### Your assignment
Produce word for word the lines of the data below running from the one that has "Three more functions" to the one that has "The notes for", inclusive, and no others.

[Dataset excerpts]
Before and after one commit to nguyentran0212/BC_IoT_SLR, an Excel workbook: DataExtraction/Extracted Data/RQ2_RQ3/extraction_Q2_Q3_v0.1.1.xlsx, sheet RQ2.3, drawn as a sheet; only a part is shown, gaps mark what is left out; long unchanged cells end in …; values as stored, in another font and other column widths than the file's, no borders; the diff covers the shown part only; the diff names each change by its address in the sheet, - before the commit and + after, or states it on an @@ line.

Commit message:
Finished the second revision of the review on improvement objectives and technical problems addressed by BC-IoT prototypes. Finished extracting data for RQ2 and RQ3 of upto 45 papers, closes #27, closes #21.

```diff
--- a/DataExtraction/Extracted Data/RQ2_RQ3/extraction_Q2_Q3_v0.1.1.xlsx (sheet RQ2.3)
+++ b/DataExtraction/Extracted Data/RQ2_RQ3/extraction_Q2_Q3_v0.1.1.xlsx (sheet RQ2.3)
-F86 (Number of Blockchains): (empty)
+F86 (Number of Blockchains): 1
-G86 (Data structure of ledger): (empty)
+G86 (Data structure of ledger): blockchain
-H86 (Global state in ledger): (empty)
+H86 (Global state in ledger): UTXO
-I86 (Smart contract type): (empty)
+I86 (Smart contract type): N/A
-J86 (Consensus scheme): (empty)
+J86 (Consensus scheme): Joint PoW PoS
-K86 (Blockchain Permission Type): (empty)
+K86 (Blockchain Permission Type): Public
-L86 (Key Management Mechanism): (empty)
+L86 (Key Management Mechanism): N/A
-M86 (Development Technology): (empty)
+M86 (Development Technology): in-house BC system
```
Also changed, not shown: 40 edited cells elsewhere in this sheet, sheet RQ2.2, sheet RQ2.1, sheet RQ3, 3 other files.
--
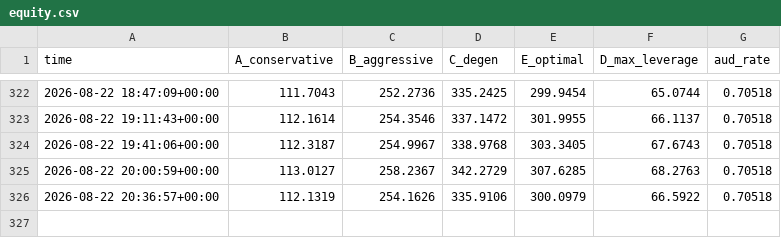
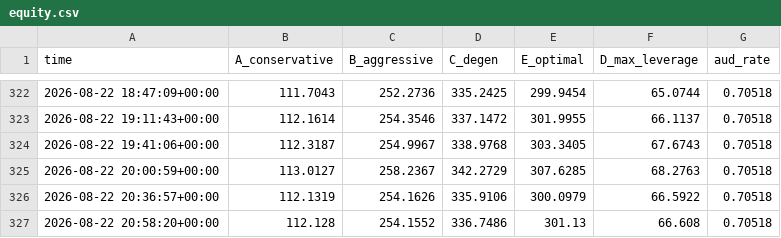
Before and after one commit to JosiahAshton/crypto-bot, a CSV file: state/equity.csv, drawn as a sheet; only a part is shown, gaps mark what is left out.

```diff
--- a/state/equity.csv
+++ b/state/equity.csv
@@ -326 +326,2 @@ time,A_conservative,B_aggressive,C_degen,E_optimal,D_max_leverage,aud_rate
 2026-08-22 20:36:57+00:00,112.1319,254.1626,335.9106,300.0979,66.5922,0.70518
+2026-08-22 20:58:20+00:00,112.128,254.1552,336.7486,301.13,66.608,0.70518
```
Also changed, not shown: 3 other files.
---
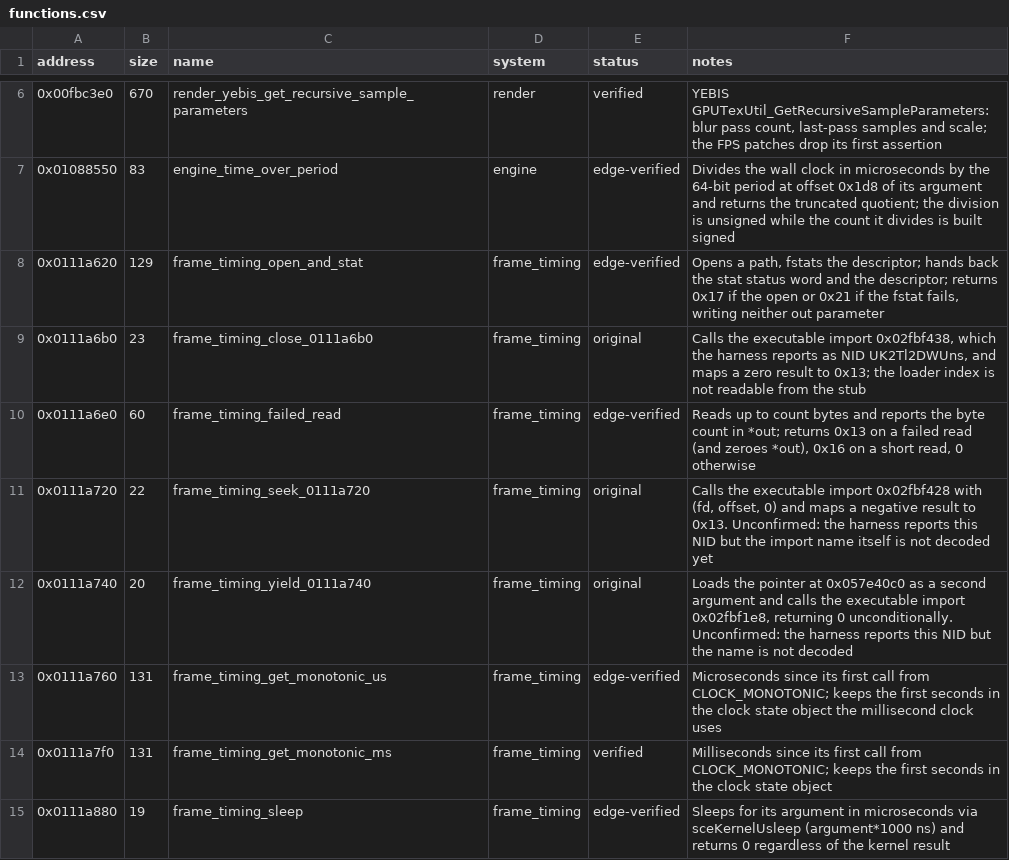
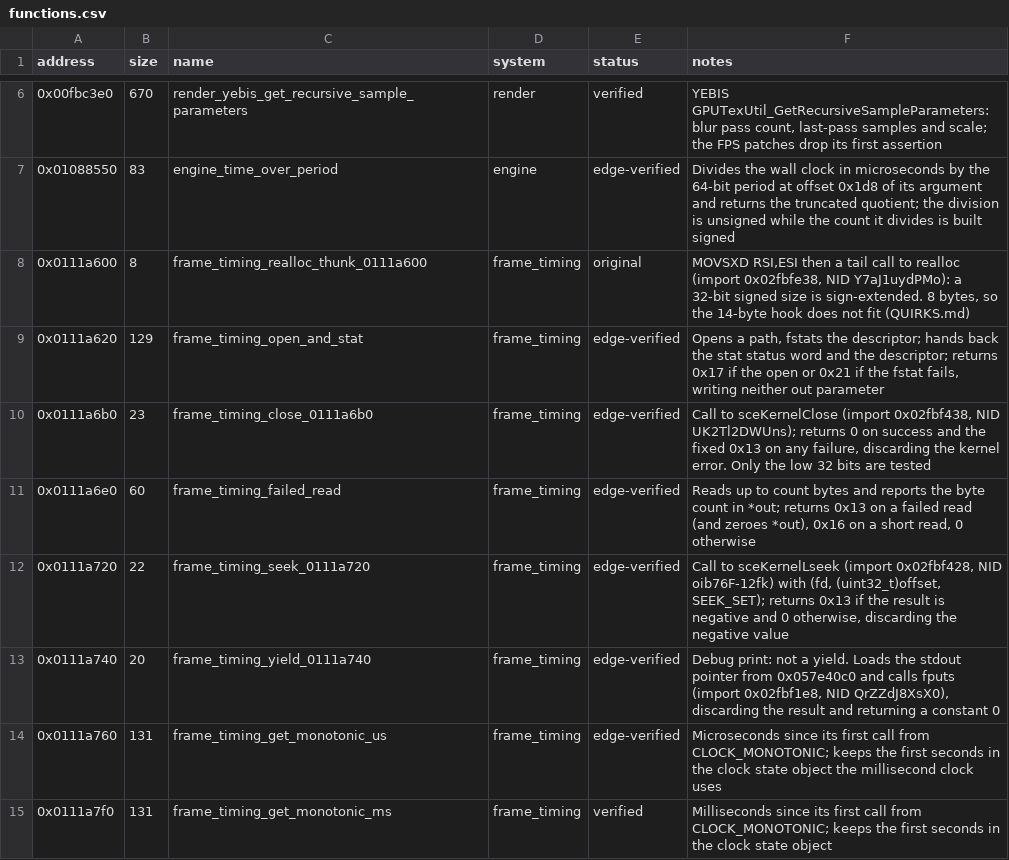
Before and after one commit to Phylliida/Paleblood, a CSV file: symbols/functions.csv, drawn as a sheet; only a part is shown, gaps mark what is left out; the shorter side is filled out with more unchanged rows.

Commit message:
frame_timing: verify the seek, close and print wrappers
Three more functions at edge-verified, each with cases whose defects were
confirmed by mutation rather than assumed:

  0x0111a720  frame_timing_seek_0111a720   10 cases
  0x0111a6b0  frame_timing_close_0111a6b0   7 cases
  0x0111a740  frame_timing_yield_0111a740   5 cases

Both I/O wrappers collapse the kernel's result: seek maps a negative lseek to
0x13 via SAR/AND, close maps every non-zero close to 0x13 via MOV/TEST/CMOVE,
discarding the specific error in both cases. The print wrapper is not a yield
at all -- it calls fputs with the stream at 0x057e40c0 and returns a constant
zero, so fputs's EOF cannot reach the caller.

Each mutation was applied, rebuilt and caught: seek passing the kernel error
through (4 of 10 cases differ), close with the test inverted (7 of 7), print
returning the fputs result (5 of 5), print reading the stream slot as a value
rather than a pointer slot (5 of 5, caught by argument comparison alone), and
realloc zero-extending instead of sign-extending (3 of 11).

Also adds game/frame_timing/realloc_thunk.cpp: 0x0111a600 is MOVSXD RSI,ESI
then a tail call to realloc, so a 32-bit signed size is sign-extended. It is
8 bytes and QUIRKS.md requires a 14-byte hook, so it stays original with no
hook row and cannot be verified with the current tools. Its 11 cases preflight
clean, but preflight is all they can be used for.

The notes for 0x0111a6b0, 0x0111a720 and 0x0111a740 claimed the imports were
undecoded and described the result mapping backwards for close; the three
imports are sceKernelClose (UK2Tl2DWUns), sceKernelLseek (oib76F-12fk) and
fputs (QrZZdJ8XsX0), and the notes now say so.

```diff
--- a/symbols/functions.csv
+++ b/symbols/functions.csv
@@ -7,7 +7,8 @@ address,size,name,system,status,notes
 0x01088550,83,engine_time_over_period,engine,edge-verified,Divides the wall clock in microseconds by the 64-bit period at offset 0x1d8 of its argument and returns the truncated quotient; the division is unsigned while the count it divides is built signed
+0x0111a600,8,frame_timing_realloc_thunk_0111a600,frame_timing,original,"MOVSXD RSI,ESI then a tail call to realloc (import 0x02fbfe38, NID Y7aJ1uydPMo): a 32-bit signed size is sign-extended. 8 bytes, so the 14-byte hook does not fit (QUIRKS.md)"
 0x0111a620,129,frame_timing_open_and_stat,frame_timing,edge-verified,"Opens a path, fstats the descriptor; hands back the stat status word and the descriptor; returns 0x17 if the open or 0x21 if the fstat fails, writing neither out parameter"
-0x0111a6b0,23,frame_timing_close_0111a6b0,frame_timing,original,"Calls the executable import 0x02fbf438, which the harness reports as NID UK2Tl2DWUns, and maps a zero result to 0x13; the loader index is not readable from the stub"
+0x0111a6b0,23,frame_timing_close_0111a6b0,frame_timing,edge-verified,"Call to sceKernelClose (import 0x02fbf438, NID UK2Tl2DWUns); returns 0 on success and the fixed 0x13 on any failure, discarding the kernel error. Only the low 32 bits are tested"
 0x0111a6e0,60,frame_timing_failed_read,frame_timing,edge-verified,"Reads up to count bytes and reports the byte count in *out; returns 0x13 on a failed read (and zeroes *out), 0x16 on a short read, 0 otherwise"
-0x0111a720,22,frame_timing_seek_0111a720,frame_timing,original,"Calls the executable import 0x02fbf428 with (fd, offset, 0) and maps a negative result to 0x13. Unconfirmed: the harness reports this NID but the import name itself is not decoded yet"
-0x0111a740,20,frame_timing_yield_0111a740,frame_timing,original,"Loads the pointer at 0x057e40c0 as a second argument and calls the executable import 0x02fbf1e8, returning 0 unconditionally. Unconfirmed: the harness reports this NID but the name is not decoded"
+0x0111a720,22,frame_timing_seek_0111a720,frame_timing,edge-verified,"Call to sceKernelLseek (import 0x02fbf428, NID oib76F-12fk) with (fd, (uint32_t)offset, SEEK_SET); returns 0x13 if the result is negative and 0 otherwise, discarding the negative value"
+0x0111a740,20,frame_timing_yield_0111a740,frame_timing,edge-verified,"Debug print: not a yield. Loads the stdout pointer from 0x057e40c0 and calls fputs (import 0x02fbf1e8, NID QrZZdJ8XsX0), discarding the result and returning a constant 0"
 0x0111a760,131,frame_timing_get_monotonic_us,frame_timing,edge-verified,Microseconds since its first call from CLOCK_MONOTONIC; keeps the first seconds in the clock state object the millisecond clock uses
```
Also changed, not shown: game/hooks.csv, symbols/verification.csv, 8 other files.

### Solution below
Three more functions at edge-verified, each with cases whose defects were
confirmed by mutation rather than assumed:

  0x0111a720  frame_timing_seek_0111a720   10 cases
  0x0111a6b0  frame_timing_close_0111a6b0   7 cases
  0x0111a740  frame_timing_yield_0111a740   5 cases

Both I/O wrappers collapse the kernel's result: seek maps a negative lseek to
0x13 via SAR/AND, close maps every non-zero close to 0x13 via MOV/TEST/CMOVE,
discarding the specific error in both cases. The print wrapper is not a yield
at all -- it calls fputs with the stream at 0x057e40c0 and returns a constant
zero, so fputs's EOF cannot reach the caller.

Each mutation was applied, rebuilt and caught: seek passing the kernel error
through (4 of 10 cases differ), close with the test inverted (7 of 7), print
returning the fputs result (5 of 5), print reading the stream slot as a value
rather than a pointer slot (5 of 5, caught by argument comparison alone), and
realloc zero-extending instead of sign-extending (3 of 11).

Also adds game/frame_timing/realloc_thunk.cpp: 0x0111a600 is MOVSXD RSI,ESI
then a tail call to realloc, so a 32-bit signed size is sign-extended. It is
8 bytes and QUIRKS.md requires a 14-byte hook, so it stays original with no
hook row and cannot be verified with the current tools. Its 11 cases preflight
clean, but preflight is all they can be used for.

The notes for 0x0111a6b0, 0x0111a720 and 0x0111a740 claimed the imports were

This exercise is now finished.